Maui dolphins are the world's rarest and smallest marine dolphin.

They are unique to New Zealand and, critically endangered, there are just 63 adults left, somewhere off Taranaki.

The numbers have dwindled in the face of fishing operations such as set-netting and trawling.

Now global conservation group WWF (World Wildlife Fund) has taken a proactive approach by commissioning consultant BERL to assess the cost of transitioning the fishing industry to dolphin-safe methods.


That cost is estimated at between $40 million and $65 million over three years - a not inconsiderable sum, but then a unique species is arguably beyond any price tag.

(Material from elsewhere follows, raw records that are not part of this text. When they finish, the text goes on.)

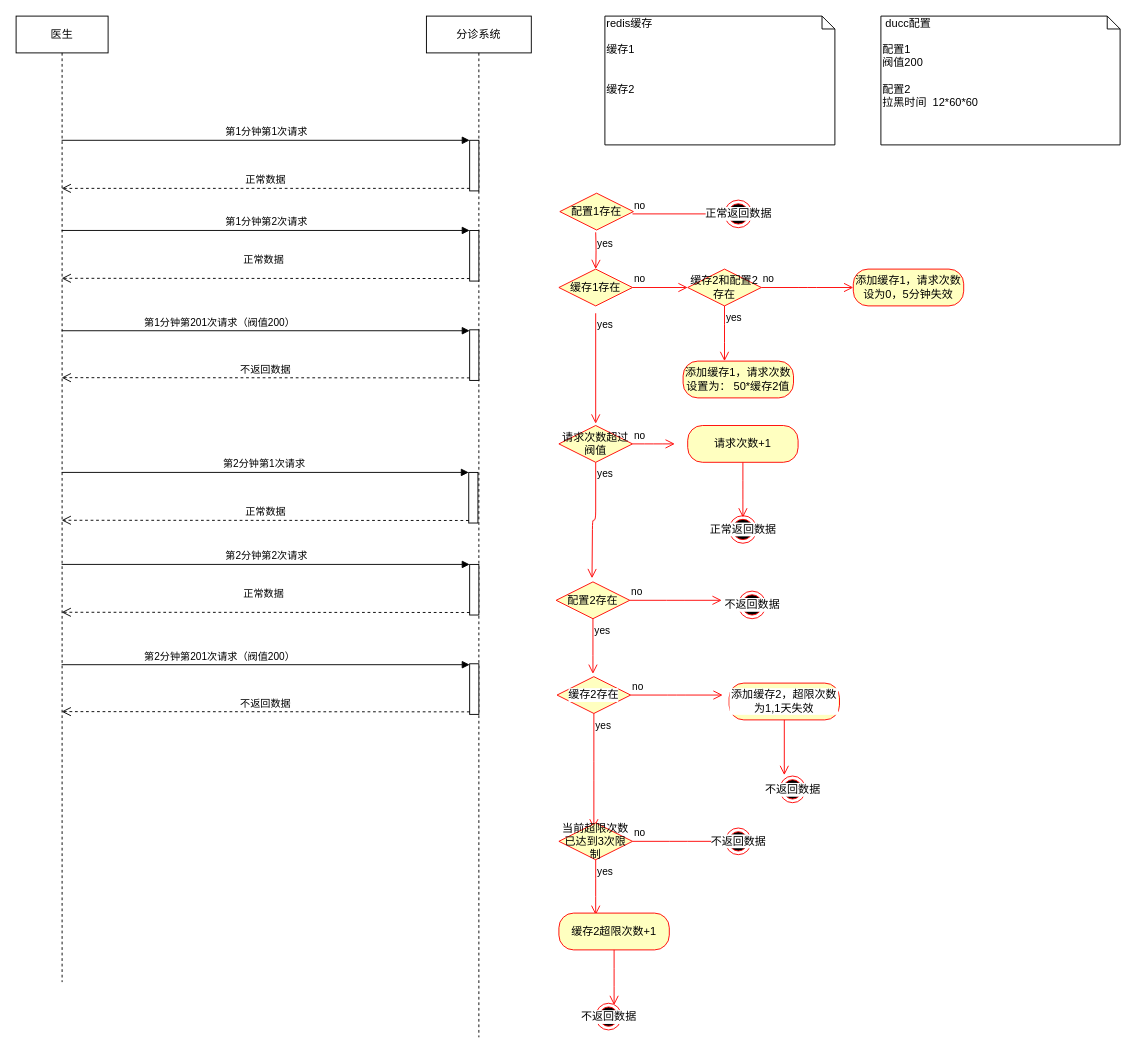
Above: drawio/work/防刷单处理.drawio in zhk0377/scalpel (draw.io), before the change. Source tidied: cells renumbered, new cells numbered last; positions are measured from the earlier drawing's top-left corner, leaving out a move shared by most shapes. Both pictures are drawn from the tidied source at 92%, with x=0, y=0 at pixel (16, 16).
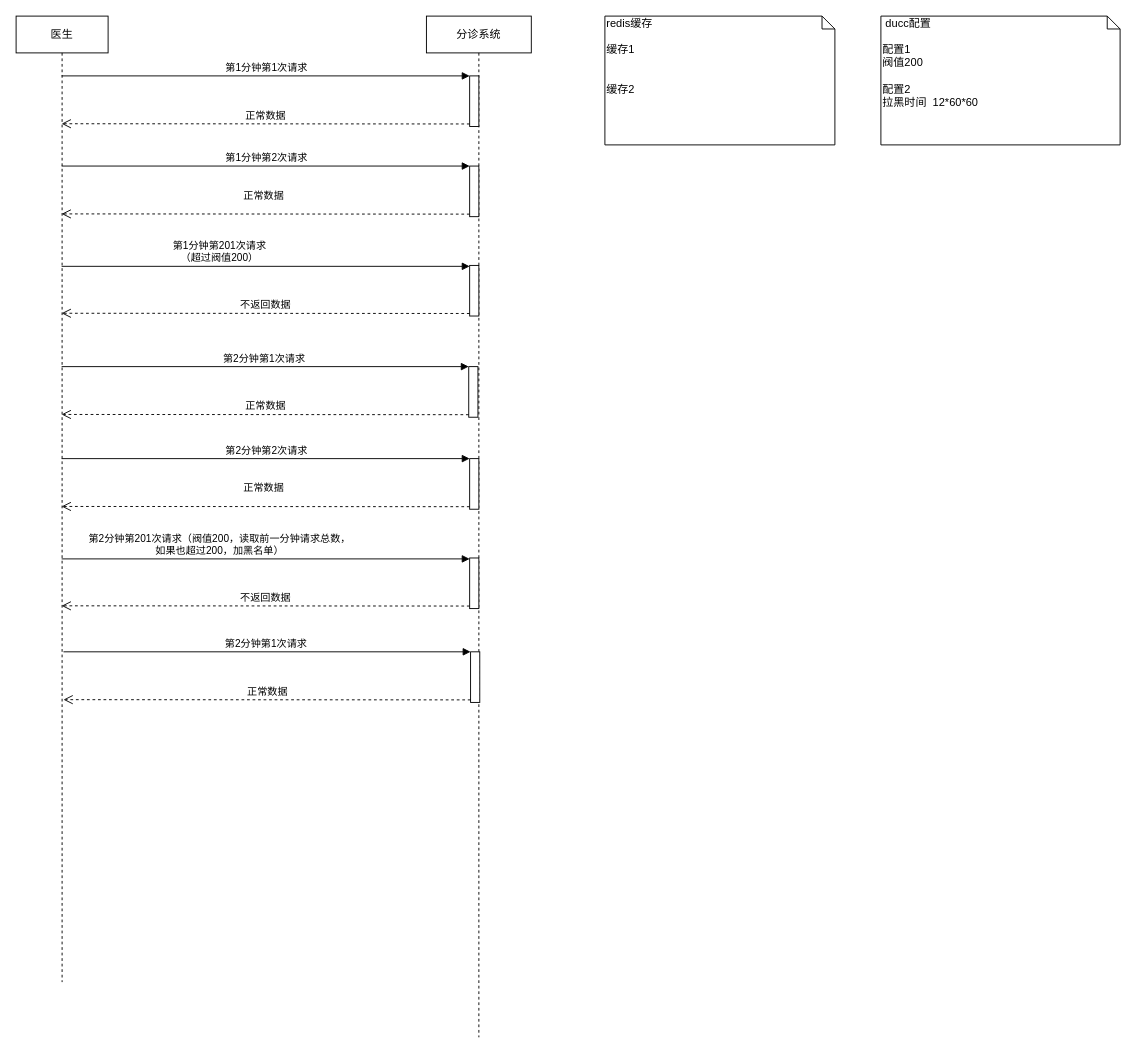
After the change.

Commit message:
更新防刷单处理.drawio

The change refers to these unchanged cells:
```xml
<mxCell id="2" value="医生" style="shape=umlLifeline;perimeter=lifelinePerimeter;whiteSpace=wrap;html=1;outlineConnect=0;" parent="1" vertex="1">
  <mxGeometry width="100" height="1050" as="geometry" />
</mxCell>
<mxCell id="3" value="分诊系统" style="shape=umlLifeline;perimeter=lifelinePerimeter;whiteSpace=wrap;html=1;" parent="1" vertex="1">
  <mxGeometry x="446" width="114" height="1110" as="geometry" />
</mxCell>
```

Change to the diagram source:
```diff
@@
     <mxCell id="4" style="html=1;points=[];perimeter=orthogonalPerimeter;" parent="3" vertex="1">
-      <mxGeometry x="47" y="135" width="10" height="55" as="geometry" />
+      <mxGeometry x="47" y="65" width="10" height="55" as="geometry" />
     </mxCell>
-    <mxCell id="5" value="no" style="edgeStyle=orthogonalEdgeStyle;html=1;align=left;verticalAlign=bottom;endArrow=open;endSize=8;strokeColor=#ff0000;" parent="3" edge="1" source="31">
-      <mxGeometry x="-1" relative="1" as="geometry">
-        <mxPoint x="270" y="465" as="targetPoint" />
-      </mxGeometry>
-    </mxCell>
-    <mxCell id="6" value="yes" style="edgeStyle=orthogonalEdgeStyle;html=1;align=left;verticalAlign=top;endArrow=open;endSize=8;strokeColor=#ff0000;exitX=0.5;exitY=1;exitDx=0;exitDy=0;" parent="3" edge="1" source="31">
-      <mxGeometry x="-1" relative="1" as="geometry">
-        <mxPoint x="180" y="611" as="targetPoint" />
-      </mxGeometry>
-    </mxCell>
-    <mxCell id="7" value="配置2存在" style="rhombus;whiteSpace=wrap;html=1;fillColor=#ffffc0;strokeColor=#ff0000;" parent="3" vertex="1">
-      <mxGeometry x="141" y="615" width="80" height="40" as="geometry" />
-    </mxCell>
-    <mxCell id="8" value="no" style="edgeStyle=orthogonalEdgeStyle;html=1;align=left;verticalAlign=bottom;endArrow=open;endSize=8;strokeColor=#ff0000;" parent="3" edge="1" source="7">
-      <mxGeometry x="-1" relative="1" as="geometry">
-        <mxPoint x="321" y="635" as="targetPoint" />
-      </mxGeometry>
-    </mxCell>
-    <mxCell id="9" value="yes" style="edgeStyle=orthogonalEdgeStyle;html=1;align=left;verticalAlign=top;endArrow=open;endSize=8;strokeColor=#ff0000;" parent="3" edge="1" source="7">
-      <mxGeometry x="-1" relative="1" as="geometry">
-        <mxPoint x="181" y="715" as="targetPoint" />
-      </mxGeometry>
-    </mxCell>
-    <mxCell id="10" value="缓存2存在" style="rhombus;whiteSpace=wrap;html=1;fillColor=#ffffc0;strokeColor=#ff0000;labelBackgroundColor=#ffffff;" parent="3" vertex="1">
-      <mxGeometry x="142" y="718" width="80" height="40" as="geometry" />
-    </mxCell>
-    <mxCell id="11" value="no" style="edgeStyle=orthogonalEdgeStyle;html=1;align=left;verticalAlign=bottom;endArrow=open;endSize=8;strokeColor=#ff0000;" parent="3" edge="1" source="10">
-      <mxGeometry x="-1" relative="1" as="geometry">
-        <mxPoint x="322" y="738" as="targetPoint" />
-      </mxGeometry>
-    </mxCell>
-    <mxCell id="12" value="yes" style="edgeStyle=orthogonalEdgeStyle;html=1;align=left;verticalAlign=top;endArrow=open;endSize=8;strokeColor=#ff0000;exitX=0.5;exitY=1;exitDx=0;exitDy=0;" parent="3" edge="1" source="10">
-      <mxGeometry x="-1" relative="1" as="geometry">
-        <mxPoint x="182" y="883" as="targetPoint" />
-      </mxGeometry>
-    </mxCell>
     <mxCell id="13" style="html=1;points=[];perimeter=orthogonalPerimeter;labelBackgroundColor=none;" parent="3" vertex="1">
-      <mxGeometry x="47" y="233" width="10" height="55" as="geometry" />
+      <mxGeometry x="47" y="163" width="10" height="55" as="geometry" />
     </mxCell>
     <mxCell id="14" style="html=1;points=[];perimeter=orthogonalPerimeter;labelBackgroundColor=none;" parent="3" vertex="1">
-      <mxGeometry x="47" y="341" width="10" height="55" as="geometry" />
+      <mxGeometry x="47" y="271" width="10" height="55" as="geometry" />
     </mxCell>
-    <mxCell id="15" value="第1分钟第1次请求" style="html=1;verticalAlign=bottom;endArrow=block;entryX=0;entryY=0;" parent="1" edge="1" source="2" target="4">
-      <mxGeometry relative="1" as="geometry" />
+    <mxCell id="15" value="第1分钟第1次请求" style="html=1;verticalAlign=bottom;endArrow=block;entryX=0;entryY=0;" parent="1" edge="1" target="4">
+      <mxGeometry relative="1" as="geometry">
+        <mxPoint x="49.5" y="65" as="sourcePoint" />
+      </mxGeometry>
     </mxCell>
-    <mxCell id="16" value="正常数据" style="html=1;verticalAlign=bottom;endArrow=open;dashed=1;endSize=8;exitX=0;exitY=0.95;" parent="1" edge="1" source="4" target="2">
-      <mxGeometry relative="1" as="geometry" />
+    <mxCell id="16" value="正常数据" style="html=1;verticalAlign=bottom;endArrow=open;dashed=1;endSize=8;exitX=0;exitY=0.95;" parent="1" edge="1" source="4">
+      <mxGeometry relative="1" as="geometry">
+        <mxPoint x="49.5" y="117" as="targetPoint" />
+      </mxGeometry>
     </mxCell>
@@
-    <mxCell id="19" value="配置1存在" style="rhombus;whiteSpace=wrap;html=1;fillColor=#ffffc0;strokeColor=#ff0000;" parent="1" vertex="1">
-      <mxGeometry x="591" y="192.5" width="80" height="40" as="geometry" />
-    </mxCell>
-    <mxCell id="20" value="no" style="edgeStyle=orthogonalEdgeStyle;html=1;align=left;verticalAlign=bottom;endArrow=open;endSize=8;strokeColor=#ff0000;" parent="1" edge="1">
-      <mxGeometry x="-1" relative="1" as="geometry">
-        <mxPoint x="670" y="215" as="sourcePoint" />
-        <mxPoint x="770" y="215" as="targetPoint" />
-      </mxGeometry>
-    </mxCell>
-    <mxCell id="21" value="yes" style="edgeStyle=orthogonalEdgeStyle;html=1;align=left;verticalAlign=top;endArrow=open;endSize=8;strokeColor=#ff0000;" parent="1" edge="1" target="23">
-      <mxGeometry x="-1" relative="1" as="geometry">
-        <mxPoint x="630" y="235" as="sourcePoint" />
-      </mxGeometry>
-    </mxCell>
-    <mxCell id="22" value="正常返回数据" style="ellipse;html=1;shape=endState;fillColor=#000000;strokeColor=#ff0000;labelBackgroundColor=#ffffff;" parent="1" vertex="1">
-      <mxGeometry x="770" y="200" width="30" height="30" as="geometry" />
-    </mxCell>
-    <mxCell id="23" value="缓存1存在" style="rhombus;whiteSpace=wrap;html=1;fillColor=#ffffc0;strokeColor=#ff0000;" parent="1" vertex="1">
-      <mxGeometry x="590" y="275" width="80" height="40" as="geometry" />
-    </mxCell>
-    <mxCell id="24" value="no" style="edgeStyle=orthogonalEdgeStyle;html=1;align=left;verticalAlign=bottom;endArrow=open;endSize=8;strokeColor=#ff0000;" parent="1" edge="1" source="23" target="26">
-      <mxGeometry x="-1" relative="1" as="geometry" />
-    </mxCell>
-    <mxCell id="25" value="yes" style="edgeStyle=orthogonalEdgeStyle;html=1;align=left;verticalAlign=top;endArrow=open;endSize=8;strokeColor=#ff0000;" parent="1" edge="1">
-      <mxGeometry x="-1" relative="1" as="geometry">
-        <mxPoint x="630" y="323" as="sourcePoint" />
-        <mxPoint x="630" y="443" as="targetPoint" />
-      </mxGeometry>
-    </mxCell>
-    <mxCell id="26" value="缓存2和配置2存在" style="rhombus;whiteSpace=wrap;html=1;fillColor=#ffffc0;strokeColor=#ff0000;" parent="1" vertex="1">
-      <mxGeometry x="730" y="275" width="80" height="40" as="geometry" />
-    </mxCell>
-    <mxCell id="27" value="no" style="edgeStyle=orthogonalEdgeStyle;html=1;align=left;verticalAlign=bottom;endArrow=open;endSize=8;strokeColor=#ff0000;" parent="1" edge="1" source="26">
-      <mxGeometry x="-1" relative="1" as="geometry">
-        <mxPoint x="910" y="295" as="targetPoint" />
-      </mxGeometry>
-    </mxCell>
-    <mxCell id="28" value="yes" style="edgeStyle=orthogonalEdgeStyle;html=1;align=left;verticalAlign=top;endArrow=open;endSize=8;strokeColor=#ff0000;" parent="1" edge="1" source="26">
-      <mxGeometry x="-1" relative="1" as="geometry">
-        <mxPoint x="770" y="375" as="targetPoint" />
-      </mxGeometry>
-    </mxCell>
-    <mxCell id="29" value="添加缓存1，请求次数设为0，5分钟失效" style="rounded=1;whiteSpace=wrap;html=1;arcSize=40;fontColor=#000000;fillColor=#ffffc0;strokeColor=#ff0000;" parent="1" vertex="1">
-      <mxGeometry x="910" y="275" width="120" height="40" as="geometry" />
-    </mxCell>
-    <mxCell id="30" value="添加缓存1，请求次数设置为： 50*缓存2值" style="rounded=1;whiteSpace=wrap;html=1;arcSize=40;fontColor=#000000;fillColor=#ffffc0;strokeColor=#ff0000;" parent="1" vertex="1">
-      <mxGeometry x="725" y="375" width="120" height="40" as="geometry" />
-    </mxCell>
-    <mxCell id="31" value="请求次数超过阀值" style="rhombus;whiteSpace=wrap;html=1;fillColor=#ffffc0;strokeColor=#ff0000;" parent="1" vertex="1">
-      <mxGeometry x="590" y="445" width="80" height="40" as="geometry" />
-    </mxCell>
-    <mxCell id="32" value="请求次数+1" style="rounded=1;whiteSpace=wrap;html=1;arcSize=40;fontColor=#000000;fillColor=#ffffc0;strokeColor=#ff0000;" parent="1" vertex="1">
-      <mxGeometry x="730" y="445" width="120" height="40" as="geometry" />
-    </mxCell>
-    <mxCell id="33" style="edgeStyle=orthogonalEdgeStyle;html=1;verticalAlign=bottom;endArrow=open;endSize=8;strokeColor=#ff0000;" parent="1" edge="1" source="32">
-      <mxGeometry relative="1" as="geometry">
-        <mxPoint x="790" y="545" as="targetPoint" />
-      </mxGeometry>
-    </mxCell>
-    <mxCell id="34" value="正常返回数据" style="ellipse;html=1;shape=endState;fillColor=#000000;strokeColor=#ff0000;labelBackgroundColor=#ffffff;" parent="1" vertex="1">
-      <mxGeometry x="775" y="543" width="30" height="30" as="geometry" />
-    </mxCell>
-    <mxCell id="35" value="不返回数据" style="ellipse;html=1;shape=endState;fillColor=#000000;strokeColor=#ff0000;labelBackgroundColor=#ffffff;" parent="1" vertex="1">
-      <mxGeometry x="785" y="625" width="30" height="30" as="geometry" />
-    </mxCell>
-    <mxCell id="36" value="添加缓存2，超限次数为1,1天失效" style="rounded=1;whiteSpace=wrap;html=1;arcSize=40;fontColor=#000000;fillColor=#ffffc0;strokeColor=#ff0000;labelBackgroundColor=#ffffff;" parent="1" vertex="1">
-      <mxGeometry x="775" y="725" width="120" height="40" as="geometry" />
-    </mxCell>
-    <mxCell id="37" style="edgeStyle=orthogonalEdgeStyle;html=1;verticalAlign=bottom;endArrow=open;endSize=8;strokeColor=#ff0000;" parent="1" edge="1">
-      <mxGeometry relative="1" as="geometry">
-        <mxPoint x="835" y="765" as="sourcePoint" />
-        <mxPoint x="835" y="825" as="targetPoint" />
-      </mxGeometry>
-    </mxCell>
-    <mxCell id="38" value="不返回数据" style="ellipse;html=1;shape=endState;fillColor=#000000;strokeColor=#ff0000;labelBackgroundColor=#ffffff;" parent="1" vertex="1">
-      <mxGeometry x="830" y="826" width="28" height="29" as="geometry" />
-    </mxCell>
-    <mxCell id="39" value="当前超限次数已达到3次限制" style="rhombus;whiteSpace=wrap;html=1;fillColor=#ffffc0;strokeColor=#ff0000;labelBackgroundColor=none;" parent="1" vertex="1">
-      <mxGeometry x="590" y="877" width="80" height="40" as="geometry" />
-    </mxCell>
-    <mxCell id="40" value="no" style="edgeStyle=orthogonalEdgeStyle;html=1;align=left;verticalAlign=bottom;endArrow=open;endSize=8;strokeColor=#ff0000;" parent="1" edge="1" source="39">
-      <mxGeometry x="-1" relative="1" as="geometry">
-        <mxPoint x="770" y="897" as="targetPoint" />
-      </mxGeometry>
-    </mxCell>
-    <mxCell id="41" value="yes" style="edgeStyle=orthogonalEdgeStyle;html=1;align=left;verticalAlign=top;endArrow=open;endSize=8;strokeColor=#ff0000;" parent="1" edge="1" source="39">
-      <mxGeometry x="-1" relative="1" as="geometry">
-        <mxPoint x="630" y="977" as="targetPoint" />
-      </mxGeometry>
-    </mxCell>
-    <mxCell id="42" value="不返回数据" style="ellipse;html=1;shape=endState;fillColor=#000000;strokeColor=#ff0000;labelBackgroundColor=#ffffff;" parent="1" vertex="1">
-      <mxGeometry x="771" y="882.5" width="28" height="29" as="geometry" />
-    </mxCell>
-    <mxCell id="43" value="缓存2超限次数+1" style="rounded=1;whiteSpace=wrap;html=1;arcSize=40;fontColor=#000000;fillColor=#ffffc0;strokeColor=#ff0000;labelBackgroundColor=none;" parent="1" vertex="1">
-      <mxGeometry x="590" y="975" width="120" height="40" as="geometry" />
-    </mxCell>
-    <mxCell id="44" style="edgeStyle=orthogonalEdgeStyle;html=1;verticalAlign=bottom;endArrow=open;endSize=8;strokeColor=#ff0000;" parent="1" edge="1" source="43">
-      <mxGeometry relative="1" as="geometry">
-        <mxPoint x="650" y="1075" as="targetPoint" />
-      </mxGeometry>
-    </mxCell>
-    <mxCell id="45" value="不返回数据" style="ellipse;html=1;shape=endState;fillColor=#000000;strokeColor=#ff0000;labelBackgroundColor=#ffffff;" parent="1" vertex="1">
-      <mxGeometry x="630" y="1073" width="28" height="29" as="geometry" />
-    </mxCell>
     <mxCell id="46" value="第1分钟第2次请求" style="html=1;verticalAlign=bottom;endArrow=block;entryX=0;entryY=0;" parent="1" edge="1" target="13">
       <mxGeometry relative="1" as="geometry">
-        <mxPoint x="49.5" y="233" as="sourcePoint" />
+        <mxPoint x="49.5" y="163" as="sourcePoint" />
       </mxGeometry>
     </mxCell>
     <mxCell id="47" value="正常数据" style="html=1;verticalAlign=bottom;endArrow=open;dashed=1;endSize=8;exitX=0;exitY=0.95;" parent="1" edge="1" source="13">
       <mxGeometry x="0.01" y="-11" relative="1" as="geometry">
-        <mxPoint x="49.5" y="285" as="targetPoint" />
+        <mxPoint x="49.5" y="215" as="targetPoint" />
       </mxGeometry>
     </mxCell>
-    <mxCell id="48" value="第1分钟第201次请求（阀值200）" style="html=1;verticalAlign=bottom;endArrow=block;entryX=0;entryY=0;" parent="1" edge="1">
+    <mxCell id="48" value="第1分钟第201次请求&lt;br&gt;（超过阀值200）" style="html=1;verticalAlign=bottom;endArrow=block;entryX=0;entryY=0;" parent="1" edge="1">
       <mxGeometry x="-0.23" relative="1" as="geometry">
-        <mxPoint x="49.5" y="342" as="sourcePoint" />
-        <mxPoint x="493" y="342" as="targetPoint" />
+        <mxPoint x="49.5" y="272" as="sourcePoint" />
+        <mxPoint x="493" y="272" as="targetPoint" />
       </mxGeometry>
     </mxCell>
     <mxCell id="49" value="不返回数据" style="html=1;verticalAlign=bottom;endArrow=open;dashed=1;endSize=8;exitX=0;exitY=0.95;" parent="1" edge="1" source="14">
       <mxGeometry relative="1" as="geometry">
-        <mxPoint x="49.5" y="393" as="targetPoint" />
+        <mxPoint x="49.5" y="323" as="targetPoint" />
       </mxGeometry>
     </mxCell>
     <mxCell id="50" style="html=1;points=[];perimeter=orthogonalPerimeter;" parent="1" vertex="1">
-      <mxGeometry x="492" y="496" width="10" height="55" as="geometry" />
+      <mxGeometry x="492" y="381" width="10" height="55" as="geometry" />
     </mxCell>
     <mxCell id="51" value="第2分钟第1次请求&amp;nbsp;" style="html=1;verticalAlign=bottom;endArrow=block;entryX=0;entryY=0;" parent="1" edge="1" target="50">
       <mxGeometry relative="1" as="geometry">
-        <mxPoint x="49.5" y="496" as="sourcePoint" />
+        <mxPoint x="49.5" y="381" as="sourcePoint" />
       </mxGeometry>
     </mxCell>
     <mxCell id="52" value="正常数据" style="html=1;verticalAlign=bottom;endArrow=open;dashed=1;endSize=8;exitX=0;exitY=0.95;" parent="1" edge="1" source="50">
       <mxGeometry relative="1" as="geometry">
-        <mxPoint x="49.5" y="548" as="targetPoint" />
+        <mxPoint x="49.5" y="433" as="targetPoint" />
       </mxGeometry>
     </mxCell>
     <mxCell id="53" style="html=1;points=[];perimeter=orthogonalPerimeter;labelBackgroundColor=none;" parent="1" vertex="1">
-      <mxGeometry x="493" y="596" width="10" height="55" as="geometry" />
+      <mxGeometry x="493" y="481" width="10" height="55" as="geometry" />
     </mxCell>
     <mxCell id="54" style="html=1;points=[];perimeter=orthogonalPerimeter;labelBackgroundColor=none;" parent="1" vertex="1">
-      <mxGeometry x="493" y="704" width="10" height="55" as="geometry" />
+      <mxGeometry x="493" y="589" width="10" height="55" as="geometry" />
     </mxCell>
     <mxCell id="55" value="第2分钟第2次请求" style="html=1;verticalAlign=bottom;endArrow=block;entryX=0;entryY=0;" parent="1" edge="1" target="53">
       <mxGeometry relative="1" as="geometry">
-        <mxPoint x="49.5" y="596" as="sourcePoint" />
+        <mxPoint x="49.5" y="481" as="sourcePoint" />
       </mxGeometry>
     </mxCell>
     <mxCell id="56" value="正常数据" style="html=1;verticalAlign=bottom;endArrow=open;dashed=1;endSize=8;exitX=0;exitY=0.95;" parent="1" edge="1" source="53">
       <mxGeometry x="0.01" y="-11" relative="1" as="geometry">
-        <mxPoint x="49.5" y="648" as="targetPoint" />
+        <mxPoint x="49.5" y="533" as="targetPoint" />
       </mxGeometry>
     </mxCell>
-    <mxCell id="57" value="第2分钟第201次请求（阀值200）" style="html=1;verticalAlign=bottom;endArrow=block;entryX=0;entryY=0;" parent="1" edge="1">
+    <mxCell id="57" value="第2分钟第201次请求（阀值200，读取前一分钟请求总数，&lt;br&gt;如果也超过200，加黑名单）" style="html=1;verticalAlign=bottom;endArrow=block;entryX=0;entryY=0;" parent="1" edge="1">
       <mxGeometry x="-0.23" relative="1" as="geometry">
-        <mxPoint x="49.5" y="705" as="sourcePoint" />
-        <mxPoint x="493" y="705" as="targetPoint" />
+        <mxPoint x="49.5" y="590" as="sourcePoint" />
+        <mxPoint x="493" y="590" as="targetPoint" />
       </mxGeometry>
     </mxCell>
     <mxCell id="58" value="不返回数据" style="html=1;verticalAlign=bottom;endArrow=open;dashed=1;endSize=8;exitX=0;exitY=0.95;" parent="1" edge="1" source="54">
       <mxGeometry relative="1" as="geometry">
-        <mxPoint x="49.5" y="756" as="targetPoint" />
+        <mxPoint x="49.5" y="641" as="targetPoint" />
       </mxGeometry>
     </mxCell>
+    <mxCell id="59" style="html=1;points=[];perimeter=orthogonalPerimeter;" parent="1" vertex="1">
+      <mxGeometry x="494" y="691" width="10" height="55" as="geometry" />
+    </mxCell>
+    <mxCell id="60" value="第2分钟第1次请求&amp;nbsp;" style="html=1;verticalAlign=bottom;endArrow=block;entryX=0;entryY=0;" parent="1" edge="1" target="59">
+      <mxGeometry relative="1" as="geometry">
+        <mxPoint x="51.5" y="691" as="sourcePoint" />
+      </mxGeometry>
+    </mxCell>
+    <mxCell id="61" value="正常数据" style="html=1;verticalAlign=bottom;endArrow=open;dashed=1;endSize=8;exitX=0;exitY=0.95;" parent="1" edge="1" source="59">
+      <mxGeometry relative="1" as="geometry">
+        <mxPoint x="51.5" y="743" as="targetPoint" />
+      </mxGeometry>
+    </mxCell>
```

The WWF is calling on the Government to fund the transition to long-lining and away from set nets and trawling. It points out that the estimated $25 million in the first year is less than three years' worth of ministerial travel expenses.

But don't expect ministers to sacrifice their free travel any time soon. Minister for Primary Industries Nathan Guy has rejected the Government chipping in.

He maintains that existing restrictions on commercial fishing operations in the dolphins' habitat are sufficient protection for this rare aquatic breed.

Of course, if he's wrong, it's game over for Maui. There won't be any second chances, so Mr Guy might want to take another long hard look before he becomes Minister for Extinct Species.

Another reason for a re-examination of the claimed protection and restrictions around the dolphins' habitat is suggested by a Greenpeace report yesterday.

It said that Mr Guy's ministry was paying a company controlled and owned by the fishing industry lobby to collect data, manage so-called "public registers", register and unregister vessels, monitor overfishing and quota holdings, and even provide Official Information Act responses instead of the ministry.

So perhaps someone in Government, other than Mr Guy, can look at the Maui dolphin and decide saving it should be a matter of policy. It might even be a vote winner.

PS: The WWF's call for protection of the dolphin includes a moratorium on marine mining activities in the area which would rule out Trans-Tasman Resources seabed mining application.